10-01-2009, 07:36 AM
Recently starting playing a Kala KA-S soprano uke.

Couple of queries - can anyone help?

- Can I put a low G on the soprano, presume it won't do any damage due to slightly higher gauge? Will the low g sound ok?

- I have noticed that the relationship between the C and E string, in terms of how accurately they are tuned can significantly affect the sound of chords - due to the dominant contribution to the overall sound that these 2 strings provide when strumming. Sometimes, if the C string is slightly out - it can make the chord sound awful, is this to be expected or is it more pronounced due to the soprano size uke.

Thanks in anticipation,

David

Tsani
10-01-2009, 07:56 AM
Can I put a low G on the soprano\

Don't do it, bro! Don't do it!

The whole point of the soprano is the high G sound. If you want to play low G get a tenor, or better yet just go baritone and you can have the same tuning as a guitar, DGBE.

A ukulele is not a small guitar. It is a different instrument and that high G is part of its uniqueness. I know that there are a lot uke players out there that like to play low G - and that is cool - but if you are a new uke player you owe it to yourself to at least try to play the uke as it was meant to be played, and that is high G.

In my estimate, the larger your uke - concert or tenor - the more appropriate it is to go low G, but the soprano is really built and meant for high G.

Try it out!

gp-ak
10-01-2009, 08:00 AM
Yes you can.
Sound like you.

Rainhill
10-01-2009, 08:08 AM
\

Don't do it, bro! Don't do it!

The whole point of the soprano is the high G sound.
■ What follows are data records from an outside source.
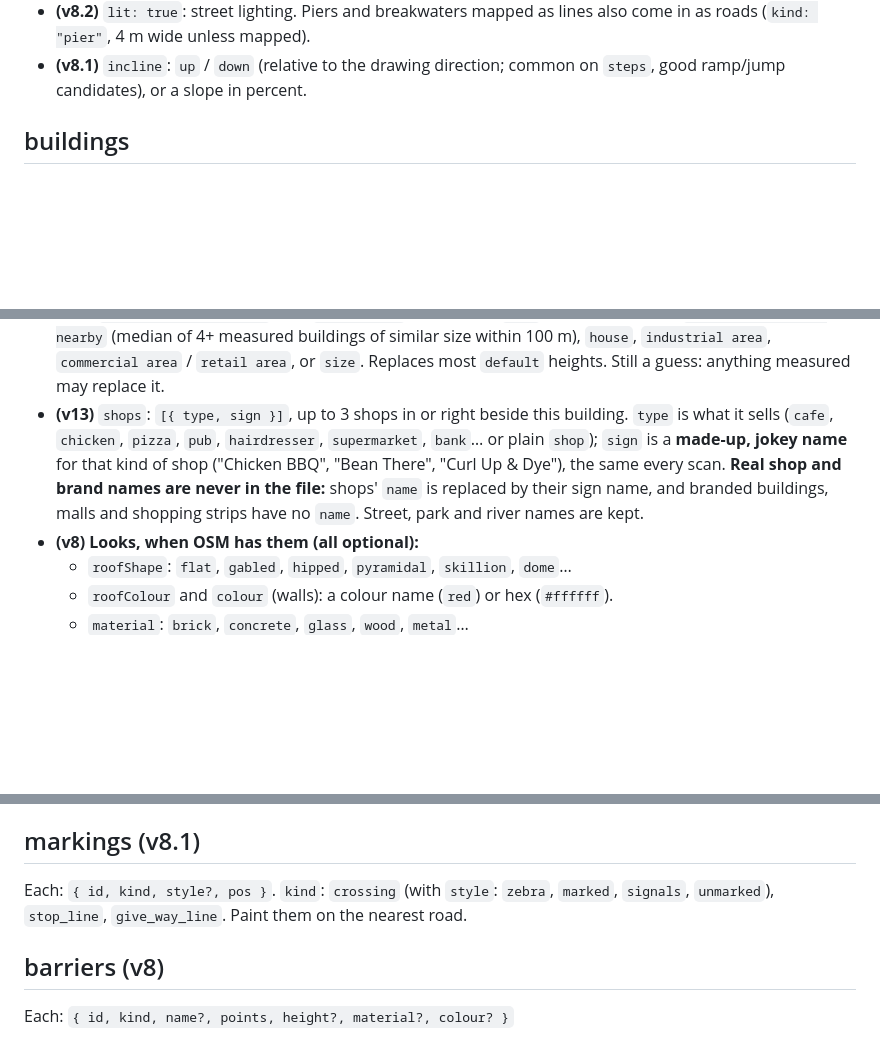
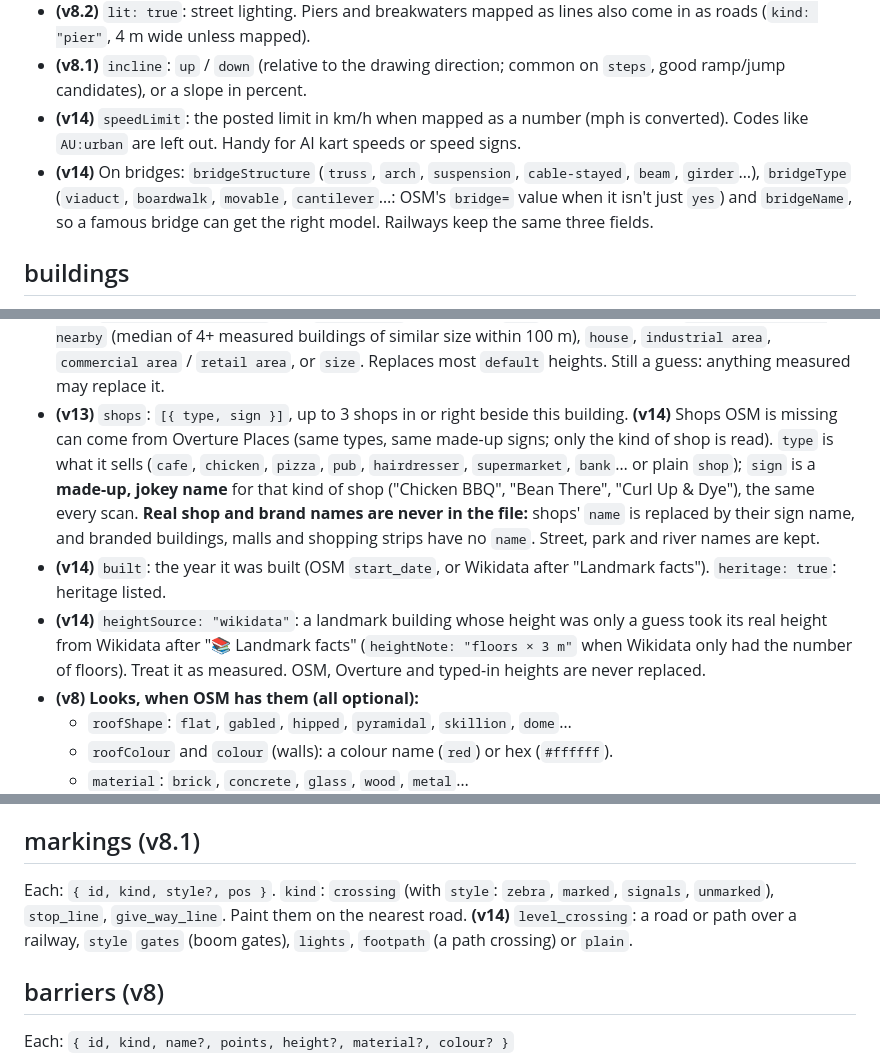
Before and after one commit to Latintrout/kart-map-scanner, a Markdown page: docs/kartmap-format.md, 3 parts joined by grey strips. Drawn GitHub-style; blank space fills up the shorter version.

```diff
--- a/docs/kartmap-format.md
+++ b/docs/kartmap-format.md
@@ -90,6 +92,8 @@ Each: `{ id, kind, name?, width, widthSource, points, bridge?, tunnel?, layer?,
 - **(v8.1)** `crossing`: on crossing paths, how it's painted: `zebra`, `marked`, `signals`, `unmarked` or `crossing`.
 - **(v8.2)** `lit: true`: street lighting. Piers and breakwaters mapped as lines also come in as roads (`kind: "pier"`, 4 m wide unless mapped).
 - **(v8.1)** `incline`: `up` / `down` (relative to the drawing direction; common on `steps`, good ramp/jump candidates), or a slope in percent.
+- **(v14)** `speedLimit`: the posted limit in km/h when mapped as a number (mph is converted). Codes like `AU:urban` are left out. Handy for AI kart speeds or speed signs.
+- **(v14)** On bridges: `bridgeStructure` (`truss`, `arch`, `suspension`, `cable-stayed`, `beam`, `girder`…), `bridgeType` (`viaduct`, `boardwalk`, `movable`, `cantilever`…: OSM's `bridge=` value when it isn't just `yes`) and `bridgeName`, so a famous bridge can get the right model. Railways keep the same three fields.
 
 ## buildings
 
@@ -108,7 +112,9 @@ Each: `{ id, kind, name?, height, heightSource, footprint, holes?, roofShape?, r
 - **(v12a)** `ground`: height of the lowest ground under the outline (m above `meta.elevation.base`), so the building starts there and doesn't float on a slope. `height` and `minHeight` are still measured from the building's own ground.
 - `holes` (optional) lists courtyards to cut out, each its own polygon.
 - **(v13)** `heightSource: "guess"` with `heightGuess` saying why: `shop` (7 m, 8 m if large), `similar buildings nearby` (median of 4+ measured buildings of similar size within 100 m), `house`, `industrial area`, `commercial area` / `retail area`, or `size`. Replaces most `default` heights. Still a guess: anything measured may replace it.
-- **(v13)** `shops`: `[{ type, sign }]`, up to 3 shops in or right beside this building. `type` is what it sells (`cafe`, `chicken`, `pizza`, `pub`, `hairdresser`, `supermarket`, `bank`… or plain `shop`); `sign` is a **made-up, jokey name** for that kind of shop ("Chicken BBQ", "Bean There", "Curl Up & Dye"), the same every scan. **Real shop and brand names are never in the file:** shops' `name` is replaced by their sign name, and branded buildings, malls and shopping strips have no `name`. Street, park and river names are kept.
+- **(v13)** `shops`: `[{ type, sign }]`, up to 3 shops in or right beside this building. **(v14)** Shops OSM is missing can come from Overture Places (same types, same made-up signs; only the kind of shop is read). `type` is what it sells (`cafe`, `chicken`, `pizza`, `pub`, `hairdresser`, `supermarket`, `bank`… or plain `shop`); `sign` is a **made-up, jokey name** for that kind of shop ("Chicken BBQ", "Bean There", "Curl Up & Dye"), the same every scan. **Real shop and brand names are never in the file:** shops' `name` is replaced by their sign name, and branded buildings, malls and shopping strips have no `name`. Street, park and river names are kept.
+- **(v14)** `built`: the year it was built (OSM `start_date`, or Wikidata after "Landmark facts"). `heritage: true`: heritage listed.
+- **(v14)** `heightSource: "wikidata"`: a landmark building whose height was only a guess took its real height from Wikidata after "📚 Landmark facts" (`heightNote: "floors × 3 m"` when Wikidata only had the number of floors). Treat it as measured. OSM, Overture and typed-in heights are never replaced.
 - **(v8) Looks, when OSM has them (all optional):**
   - `roofShape`: `flat`, `gabled`, `hipped`, `pyramidal`, `skillion`, `dome`…
   - `roofColour` and `colour` (walls): a colour name (`red`) or hex (`#ffffff`).
@@ -136,7 +143,7 @@ Each: `{ id, kind, name?, points, bridge?, tunnel?, layer?, electrified?, trackD
 
 ## markings (v8.1)
 
-Each: `{ id, kind, style?, pos }`. `kind`: `crossing` (with `style`: `zebra`, `marked`, `signals`, `unmarked`), `stop_line`, `give_way_line`. Paint them on the nearest road.
+Each: `{ id, kind, style?, pos }`. `kind`: `crossing` (with `style`: `zebra`, `marked`, `signals`, `unmarked`), `stop_line`, `give_way_line`. Paint them on the nearest road. **(v14)** `level_crossing`: a road or path over a railway, `style` `gates` (boom gates), `lights`, `footpath` (a path crossing) or `plain`.
 
 ## barriers (v8)
 
```
Also changed, not shown: other parts of docs/kartmap-format.md (+14 -5 lines), README.md (+4 -1 lines).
If you want to play low G get a tenor, or better yet just go baritone and you can have the same tuning as a guitar, DGBE.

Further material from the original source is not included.